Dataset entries
*** Begin section ***
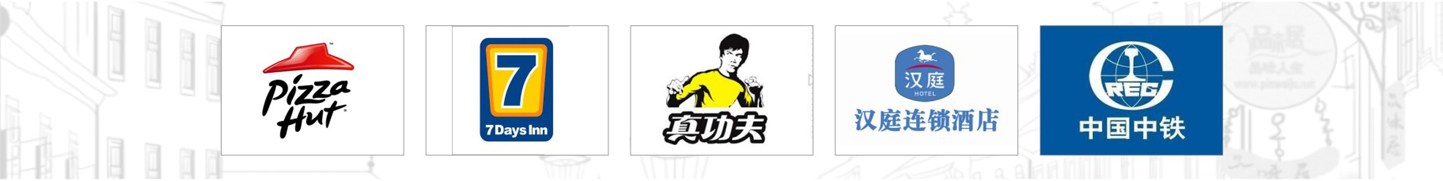
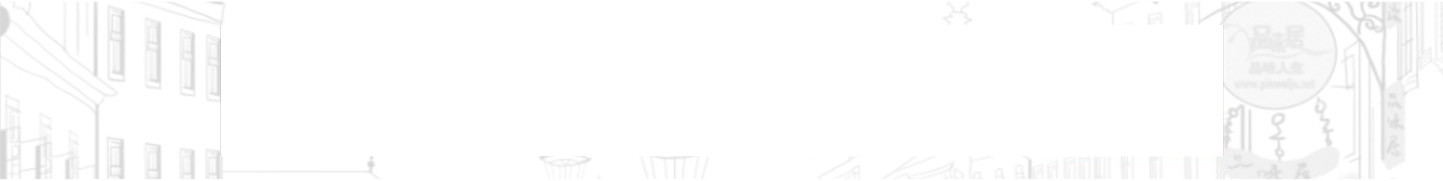
ppppppp

diff --git a/SunShine.Web/Css/Bootstrap/home.css b/SunShine.Web/Css/Bootstrap/home.css
@@ -928,3 +928,8 @@ ul.thirdLevel {
 
     .decription_text{width:1000px;height:40px;margin:0px auto}
     .decription_text .decription_kanshi{color:#dd2116;font-size:24px;font-family:微软雅黑;line-height:24px;font-weight:700;margin-top:10px;margin-left:193px;letter-spacing:1px}
+   
+    .gundongbejing{background:url(../../Images/home/hezuo_1.jpg) no-repeat;height:181px;padding-top:25px}
+    .gundongxiaoguo{width:1000px;height:131px;margin:0px auto;overflow: hidden; position: relative;}
+    .gundongxiaoguo ul{padding: 0px; overflow: hidden; position: relative; list-style: none; width: 8604px; left: 0px}
+    .gundongxiaoguo ul li{text-align: center; position: relative; overflow: hidden; float: left;border:2px #efefef solid;margin-left:10px}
*** End section ***
Each line above is to be copied exactly, and the pictures are to be dropped.

ppppppp

diff --git a/SunShine.Web/Css/Bootstrap/home.css b/SunShine.Web/Css/Bootstrap/home.css
@@ -928,3 +928,8 @@ ul.thirdLevel {
 
     .decription_text{width:1000px;height:40px;margin:0px auto}
     .decription_text .decription_kanshi{color:#dd2116;font-size:24px;font-family:微软雅黑;line-height:24px;font-weight:700;margin-top:10px;margin-left:193px;letter-spacing:1px}
+   
+    .gundongbejing{background:url(../../Images/home/hezuo_1.jpg) no-repeat;height:181px;padding-top:25px}
+    .gundongxiaoguo{width:1000px;height:131px;margin:0px auto;overflow: hidden; position: relative;}
+    .gundongxiaoguo ul{padding: 0px; overflow: hidden; position: relative; list-style: none; width: 8604px; left: 0px}
+    .gundongxiaoguo ul li{text-align: center; position: relative; overflow: hidden; float: left;border:2px #efefef solid;margin-left:10px}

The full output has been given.